from The American Heritage® Dictionary of the English Language, 4th Edition
- transitive v. To obtain or receive (something) on loan with the promise or understanding of returning it or its equivalent.
- transitive v. To adopt or use as one's own: I borrowed your good idea.
- transitive v. In subtraction, to take a unit from the next larger denomination in the minuend so as to make a number larger than the number to be subtracted.
- transitive v. Linguistics To adopt (a word) from one language to use in another.
- intransitive v. To obtain or receive something.
- idiom borrow trouble To take an unnecessary action that will probably engender adverse effects.
from Wiktionary, Creative Commons Attribution/Share-Alike License
- v. To receive (something) from somebody temporarily, expecting to return it.
- v. To adopt (an idea) as one's own.
- v. To adopt a word from another language.
- v. In a subtraction, to deduct (one) from a digit of the minuend and add ten to the following digit, in order that the subtraction of a larger digit in the subtrahend from the digit in the minuend to which ten is added gives a positive result.
- v. To lend.
- v. To temporarily obtain (something) for (someone).
- n. Deviation of the path of a rolling ball from a straight line; slope; slant.
- n. A ransom; a pledge or guarantee.
- n. A surety; someone standing bail.
from the GNU version of the Collaborative International Dictionary of English
- n. Something deposited as security; a pledge; a surety; a hostage.
- n. The act of borrowing.
- transitive v. To receive from another as a loan, with the implied or expressed intention of returning the identical article or its equivalent in kind; -- the opposite of lend.
- transitive v. To take (one or more) from the next higher denomination in order to add it to the next lower; -- a term of subtraction when the figure of the subtrahend is larger than the corresponding one of the minuend.
- transitive v. To copy or imitate; to adopt.
- transitive v. To feign or counterfeit.
- transitive v. To receive; to take; to derive.
from The Century Dictionary and Cyclopedia
- To take or obtain (a thing) on pledge given for its return, or without pledge, but on the understanding that the thing obtained is to be returned, or an equivalent of the same kind is to be substituted for it; hence, to obtain the temporary use of: with of or from (formerly at): as, to borrow a book from a friend; to borrow money of a stranger.
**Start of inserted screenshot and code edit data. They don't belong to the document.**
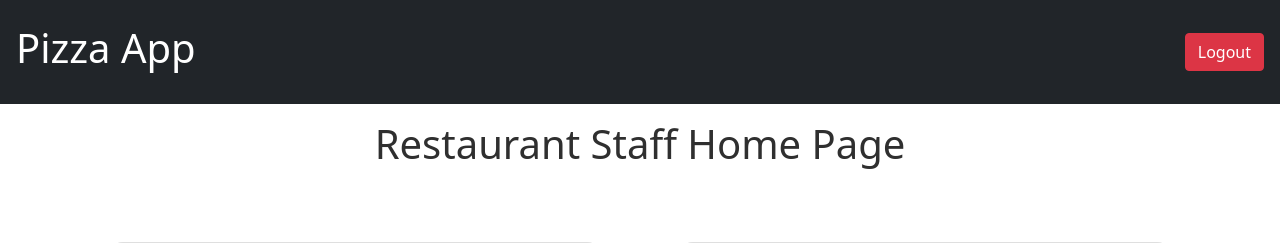
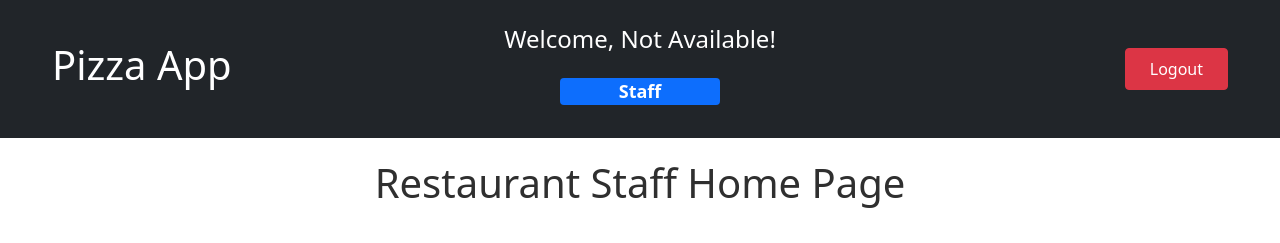
Before and after one commit to Ashraf840/PIzza-Restaurant-App, a Django app: page /restaurant/ in a window 1280 px wide. Shown: the top 243 px of the page. Run offline with Django 3.2, Linux system fonts and the light colour scheme; the visitor is signed in with stand-in values (Sample User, id 1); some libraries are stand-ins or nearby versions.

Commit message:
Add a badge in the nav-bar which indicates the user-type

```diff
--- a/pizzaProj/templates/base.html
+++ b/pizzaProj/templates/base.html
@@ -20,12 +20,41 @@
 <body class="d-flex flex-column min-vh-100">
 
     <!-- Header/ Nav-bar -->
-    <header class="navbar navbar-dark bg-dark mb-4 px-3 p-4">
-        <a href="{% url 'homeApplication:homepage' %}" class="text-white" style="min-width: 7rem; text-decoration: none;">
+    <header class="navbar navbar-dark bg-dark mb-4 px-3 p-4 d-flex justify-content-center">
+        <div class="row container-fluid">
+            <div class="col py-2">
+                <a href="{% url 'homeApplication:homepage' %}" class="text-white" style="min-width: 7rem; text-decoration: none;">
+                    <h1> Pizza App </h1>
+                </a>
+            </div>
+            <div class="col d-flex justify-content-center text-white">
+                <h4 class="d-block">
+                    Welcome, {{ user }}!
+                    <!-- <span class="mt-4 bg-secondary d-flex justify-content-center align-items-center">Lorem, ipsum.</span> -->
+                    <span class="badge bg-primary mt-4 d-flex justify-content-center align-items-center"
+                        style="padding: 0.3rem 0; width: 10rem; margin: 0 auto;">
+                        {% if not user.is_staff %}
+                            {% if not user.is_admin %}
+                                {% if not user.is_superuser %}
+                                    Customer
+                                {% endif %}
+                            {% endif %}
+                        {% else %}
+                            Staff
+                        {% endif %}
+                    </span>
+                </h4>
+            </div>
+            <div class="col py-4 d-flex justify-content-end">
+                <a href="{% url 'userAuth:logout' %}" class="btn btn-danger"
+                    style="padding: 0.5rem 1.5rem;">Logout</a>
+            </div>
+        </div>
+        <!-- <a href="{% url 'homeApplication:homepage' %}" class="text-white" style="min-width: 7rem; text-decoration: none;">
             <h1> Pizza App </h1>
         </a>
         <a href="{% url 'userAuth:logout' %}"
-            class="btn btn-danger">Logout</a>
+            class="btn btn-danger">Logout</a> -->
     </header>
 
     <!-- Main Body Content -->
--- a/pizzaProj/templates/home/index.html
+++ b/pizzaProj/templates/home/index.html
@@ -14,11 +14,6 @@
 {% block content %}
 
     <div class="container">
-        <div class="row" style="margin: 0.5rem 0 1rem 0;">
-            <div class="col d-flex justify-content-center">
-                <h4>Welcome, {{ user }}!</h4>
-            </div>
-        </div>
         <div class="row" style="margin: 0 0 4rem 0;">
             <div class="col py-3 d-flex justify-content-center">
                 <a href="{% url 'homeApplication:order_list' %}"
--- a/pizzaProj/templates/restaurant_staff/index.html
+++ b/pizzaProj/templates/restaurant_staff/index.html
@@ -15,7 +15,7 @@
     <div class="container">
 
         <h1 class="text-center"
-            style="margin: -0.5rem 0 8rem 0;"
+            style="margin: -0.2rem 0 6rem 0;"
             id="heading">Restaurant Staff Home Page</h1>
 
         <div class="row">
```
Also changed, not shown: 1 other file.
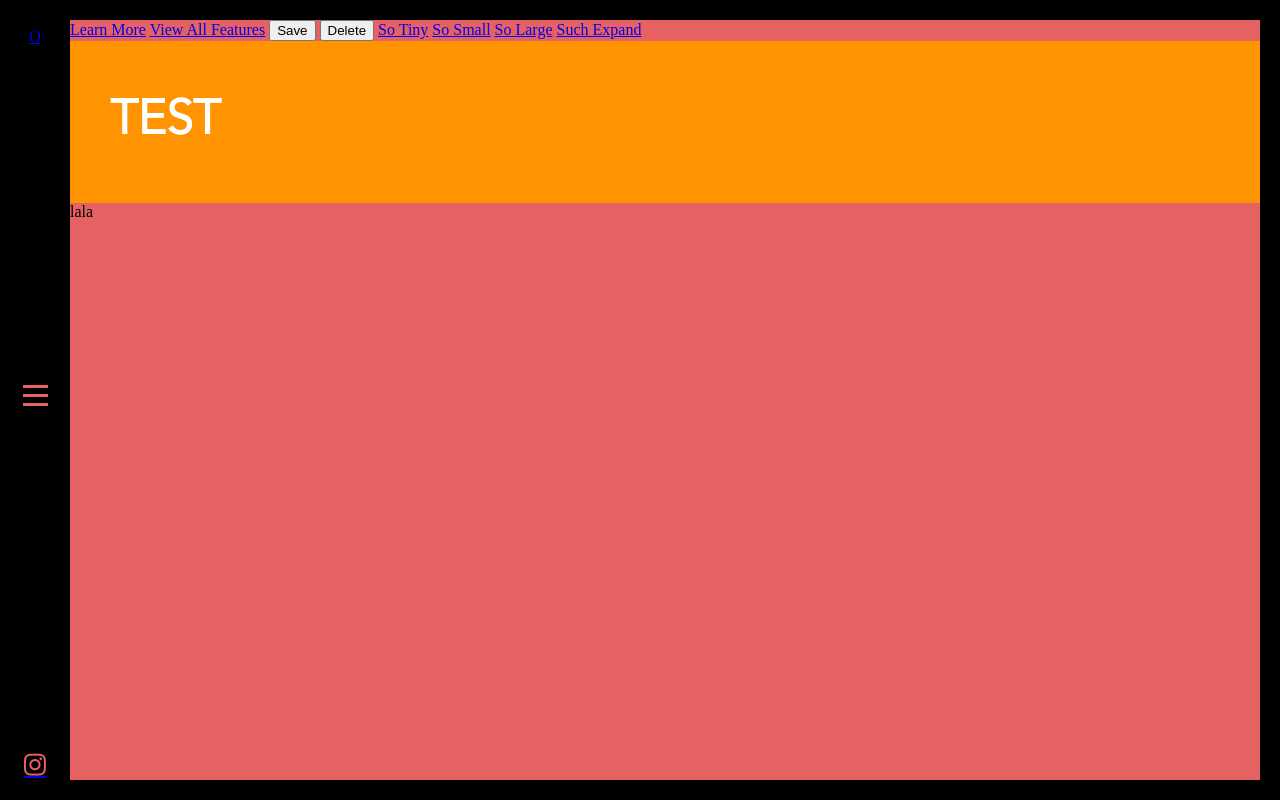
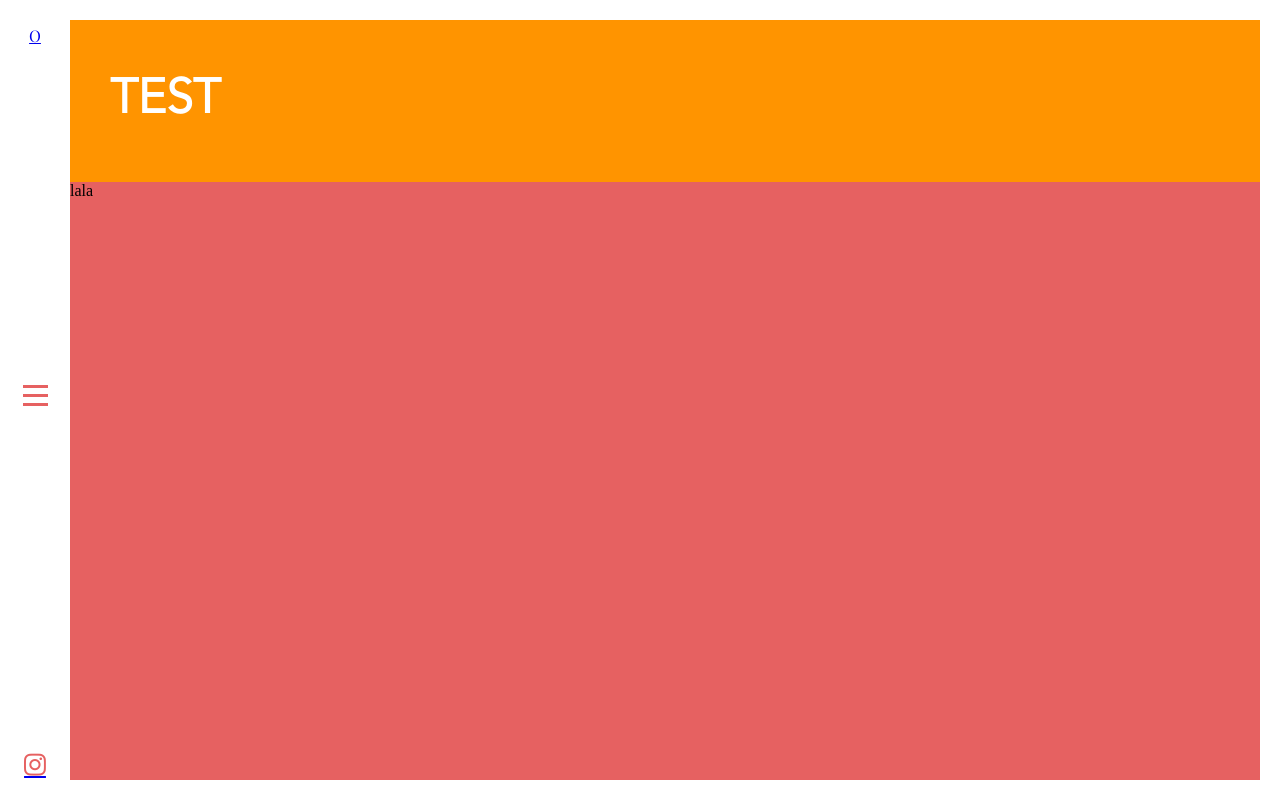
Before and after one commit to camilleVIXDigital/my-first-blog, a Django app: page / in a window 1280 px wide. Run offline with Django 3.2, Linux system fonts and the light colour scheme; data that the repository does not hold is empty; style sheets or scripts are compiled from the project's sources; some libraries are stand-ins or nearby versions.

Commit message:
added foundation sass

```diff
--- a/blog/static/css/app.scss
+++ b/blog/static/css/app.scss
@@ -1,5 +1,8 @@
+@charset "UTF-8";
+
+// Import all of Foundation
+// --------------------------------------------------
+
+@import "vendor/foundation";
+
 @import 'blog';
-
-body {
-    background-color: #000;
-}
--- a/blog/templates/blog/base.html
+++ b/blog/templates/blog/base.html
@@ -35,22 +35,6 @@
 			</div>
 		</div>
 		<div class="contain">
-
-<!-- Anchors (links) -->
-<a href="#0" class="button">Learn More</a>
-<a href="#features" class="button">View All Features</a>
-
-<!-- Buttons (actions) -->
-<button type="button" class="success button">Save</button>
-<button type="button" class="alert button">Delete</button>
-
-<a class="tiny button" href="#0">So Tiny</a>
-<a class="small button" href="#0">So Small</a>
-<a class="large button" href="#0">So Large</a>
-<a class="expanded button" href="#0">Such Expand</a>
-
-
-
 			<div class="page-header">
 				{% if user.is_authenticated %}
 					<a href="{% url 'post_new' %}" class="top-menu"><span class="glyphicon glyphicon-plus"></span></a>
```
Also changed, not shown: mysite/settings.py (+13 -3 lines), 1 other file.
- To take or receive gratuitously from another or from a foreign source and apply to one's own use; adopt; appropriate; by euphemism, to steal or plagiarize: as, to borrow aid; English has many borrowed words; to borrow an author's style, ideas, or language.
- To assume or usurp, as something counterfeit, feigned, or not real; assume out of some pretense.
- To be surety for; hence, to redeem; ransom.
- To practise borrowing; take or receive loans; appropriate to one's self what belongs to another or others: as, I neither borrow nor lend; he borrows freely from other authors.
- Nautical, to approach either land or the wind closely.
- A term used specifically in organ-building: of a pipe which improperly takes the wind from another and sounds at the latter's expense; of a stop or set of pipes which is incomplete in itself, but which is filled out by using some of the pipes of another stop or set: within certain limits the latter arrangement is entirely legitimate, since it renders possible the use of the same pipes in two distinct connections.
- In golf, when putting across sloping ground, to play the ball a little up the slope to counteract its effect.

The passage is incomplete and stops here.